Our most exciting day was when all the traffic on the canal came to a halt because of a collision to the south. Ships moored up to the side of the canal with large hawsers and gangways were lowered for the benefit of crew members who wanted a swim. It was a heaven sent opportunity and we made full use of it. An American cargo ship, the Cape Race of the Isbrandsten Line, moored almost opposite the camp and we dashed a mile across the sand to inspect it in closer detail. Cape Race was what was known as a Liberty Ship. These cargo ships were built quickly and cheaply during WW2 on the basis that many of them would be sunk by German submarines. Despite their cheap construction, they survived for many years after the war. Seeing the gangway lowered, we leapt into the water and struck out for the ship. Observing us paddling around at the foot of the gangway, the Captain invited us aboard and we spent an hour or two inspecting every inch of the ship, talking to the sailors and asking loads of questions. The American sailors were puzzled by our accents. ‘Gee, you kids speak such good English.' This time, however, we did not pretend to be Egyptians and happily accepted their generous gifts of sweets and chocolates before heading back for the shore. Thereafter, I was hooked on ships and was determined to work on them, which I eventually did.

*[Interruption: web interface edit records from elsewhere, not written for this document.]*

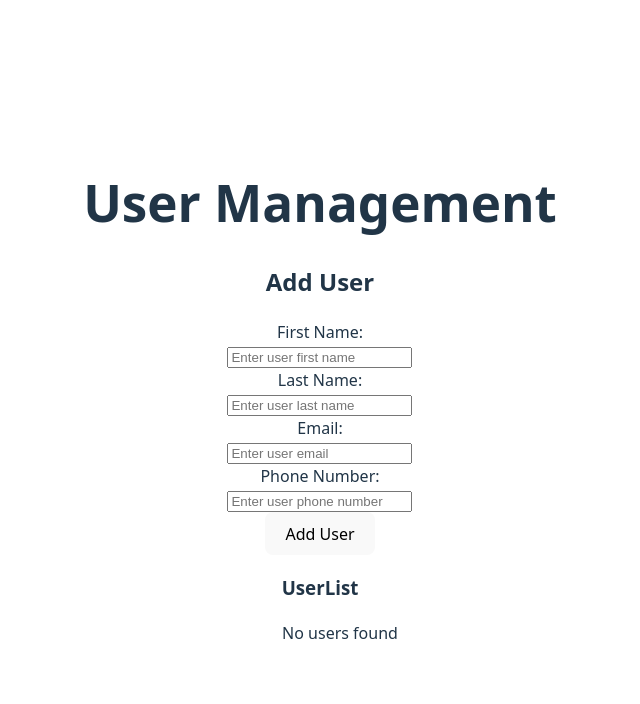
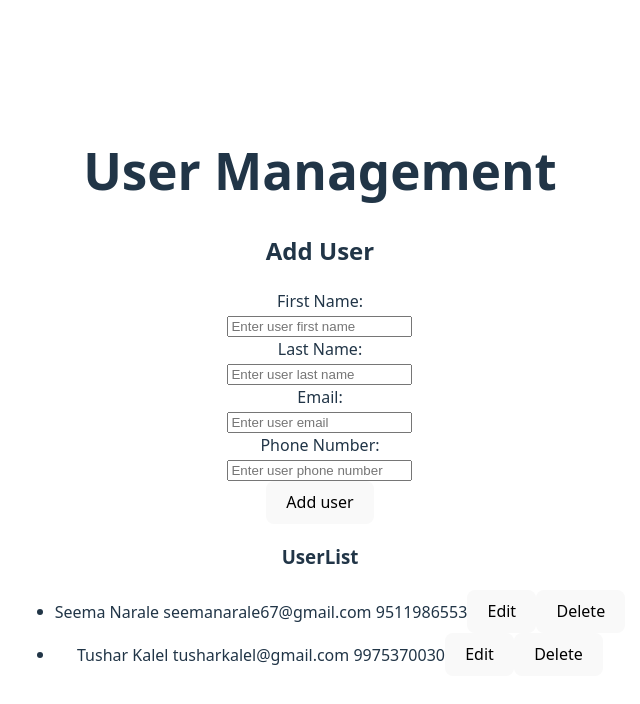
Before and after one commit to seemanarale/User_Form, a React (Vite) app: page / in a window 1280 px wide. Shown: the top 704 px of the page, without its empty margins (320-960 px from the left). Built offline with nearby package versions, Linux system fonts and the light colour scheme; data requests are answered from the project's data file.

Commit message:
Implemented update user functionality

```diff
--- a/db.json
+++ b/db.json
@@ -1,3 +1,18 @@
 {
-  "users": []
+  "users": [
+    {
+      "id": "fa45",
+      "firstName": "Seema",
+      "lastName": "Narale",
+      "email": "seemanarale67@gmail.com",
+      "phone": "9511986553"
+    },
+    {
+      "id": "1d05",
+      "firstName": "Tushar",
+      "lastName": "Kalel",
+      "email": "tusharkalel@gmail.com",
+      "phone": "9975370030"
+    }
+  ]
 }
--- a/src/components/UserForm.jsx
+++ b/src/components/UserForm.jsx
@@ -1,7 +1,7 @@
-import { useState } from "react";
-import { createUser } from "../services/userService";
+import { useEffect, useState } from "react";
+import { createUser, updateUser } from "../services/userService";
 
-export default function UserForm({onUserCreated}) {
+export default function UserForm({onUserCreated, editingUser, setEditingUser}) {
          const [formValues, setFormValues] = useState({
             firstName: "",
             lastName: "",
@@ -9,7 +9,13 @@ export default function UserForm({onUserCreated}) {
             phone:""});
          const [errors, setErrors] = useState({});
          const [loading, setLoading]=useState(false);
-        const handleChange = (e) => {
+
+         useEffect(() => {
+            if (editingUser) {
+               setFormValues(editingUser);
+            }
+             }, [editingUser]);
+         const handleChange =(e)=>{
             const { name, value } = e.target;
             setFormValues(prevValues => ({
                 ...prevValues,
@@ -26,7 +32,13 @@ export default function UserForm({onUserCreated}) {
             try {
                 setLoading(true);
                 console.log(formValues);
-                await createUser(formValues);
+                if(editingUser)
+                {
+                    await updateUser(editingUser.id, formValues)
+                    setEditingUser(null);
+                }
+                else
+                    await createUser(formValues);
                 onUserCreated();
                 setFormValues({
                     firstName: "",
@@ -115,7 +127,7 @@ export default function UserForm({onUserCreated}) {
             onChange={handleChange}/><br/>
             {errors.phone && <div style={{color: "red"}}>{errors.phone}</div>}
            <button type="submit" disabled={loading}>
-            {loading ? "Adding... ": "Add User"} </button>
+            {loading ? "Processing... ": editingUser ? "Update User" : "Add user"} </button>
            </form>
 
         </div>
--- a/src/pages/Home.jsx
+++ b/src/pages/Home.jsx
@@ -1,11 +1,10 @@
-
 import { useEffect, useState } from "react";
-import { deleteUser, getUsers } from "../services/userService";
-import UserForm from "../components/userForm";
-
+import { deleteUser, getUsers, updateUser } from "../services/userService";
+import UserForm from "../components/UserForm";
 
 export default function Home() {
     const [userList, setUserList]=useState([])
+    const[editingUser, setEditingUser]=useState(null)
     const fetchUsers=async()=>{
         try {
              const res=await getUsers();
@@ -18,29 +17,28 @@ export default function Home() {
     const removeUser= async(id)=>{
         try {
              await deleteUser(id);
-             setUserList(prev=>prev.filter(u =>u.id !=id))
              fetchUsers();
-
-
         } catch (error) {
             console.error(error);
         }
     }
 
     useEffect(() => {
-  fetchUsers();
-}, []);
+       fetchUsers();
+    }, []);
     return (
         <div>
             <h1>User Management</h1>
-            <UserForm onUserCreated={fetchUsers}/>
+            <UserForm onUserCreated={fetchUsers} editingUser={editingUser} setEditingUser={setEditingUser}/>
             <h3>UserList</h3>
             <ul>
               {userList.length === 0 ?( <p>No users found</p>) :
-               ( userList.map(user=>
+               userList.map(user=>
                <li key={user.id}> {user.firstName} {user.lastName} {user.email} {user.phone}
-               <button onClick={()=>removeUser(user.id)}>Delete</button></li>
-            ))}
+               <button onClick={()=>setEditingUser(user)}>Edit</button>
+               <button onClick={()=>removeUser(user.id)}>Delete</button>
+               </li>
+            )}
             </ul>
         </div>
     );
--- a/src/services/userService.js
+++ b/src/services/userService.js
@@ -21,3 +21,8 @@ export const getUsers= async ()=>{
 export const deleteUser=async(id)=>{
     await api.delete(`/users/${id}`)
 }
+
+export const updateUser=async(id, updatedUser)=>{
+    const res=await api.put(`/users/${id}`, updatedUser);
+    return res.data;
+}
```
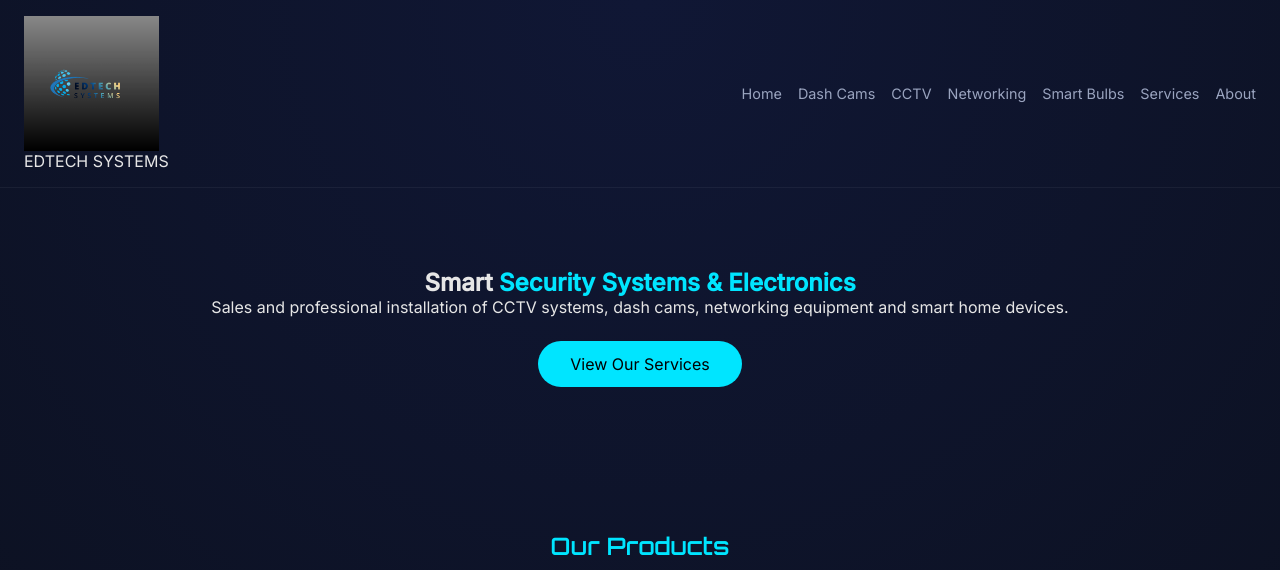
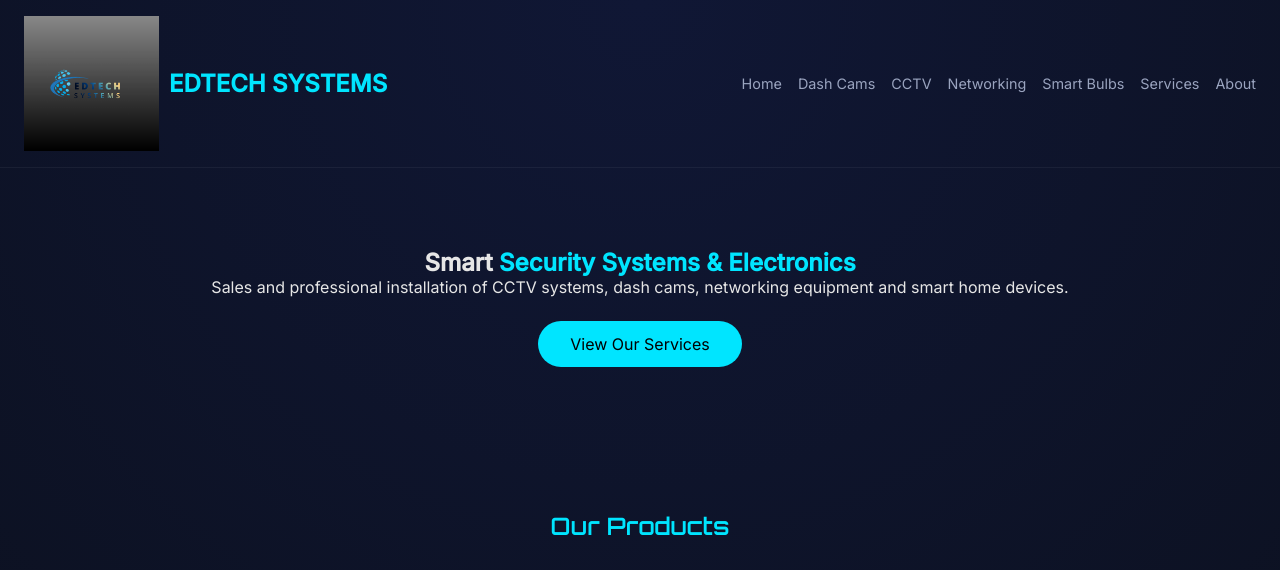
Before and after one commit to edwinndungu2/systemsEdtech, a plain HTML site: page index.html in a window 1280 px wide. Shown: the top 570 px of the page. Drawn offline with Linux system fonts and the light colour scheme.

Commit message:
ADDED TITLE

```diff
--- a/style.css
+++ b/style.css
@@ -33,6 +33,14 @@ header{
     height:45px;
     width:auto;
     display:block;
+  }
+  .logo{
+    display:flex;
+    align-items:center;
+    gap:10px;
+    font-size:1.5rem;
+    font-weight:bold;
+    color:var(--accent);
   }
 
 
```
Also changed, not shown: index.html (+1 -1 lines).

Now here's an odd little thing. As our father had been a captain in the Pioneers (a labour corps which included two thousand Germans), we were based in the officers' quarters. Sometimes, other children in the quarters would say, ‘Your father can't have been an officer. You don't speak like officers' children. You speak like riff raff.' How mother fretted over her feral offspring when she overheard that remark. A year later, I was watching a football match in Sheffield and made a comment about the game to some lads next to me. ‘Where are you from then?' asked one of them, ‘Cos you talk like a toff.‘
With the passage of time, Hazel was sent to a boarding school in Cairo to improve her behaviour and become a young lady. But the Suez Canal Zone was not a safe place to live; the British military presence severely irritated the Egyptians who rightly wanted more control over their canal. The camps were being attacked and people were dying. I was sent to a military school in England where most of the boys were orphaned or their fathers were absent. At the military school, I met up with a boy from the camp. When one of the masters discovered that we had lived in Egypt, he made us sit cross-legged in front of each other at an assembly and conduct a conversation in Arabic. Initially, we greeted each other warmly with the usual pleasantries, Salam! Kaifa Haloka? Then we became more adventurous and began to exchange all those important Arabic phrases that we had picked up from the soldiers, plus, of course, the gestures that went with them. Everyone was impressed and our performance was warmly applauded by our audience. If only they had known what we were saying, particularly about the master, we would have been grounded for life.
But after the freedom of a desert urchin, it was like being sent to prison. Wearing heavy boots and an uncomfortable khaki uniform, I shivered in the cold rain and longed for the warmth of the desert sun. Abroad, I had discovered that the British were not universally loved: at school, I was to discover why. I made up my mind to leave that place at the earliest opportunity and go to sea.
Tony Crowley (c) 2010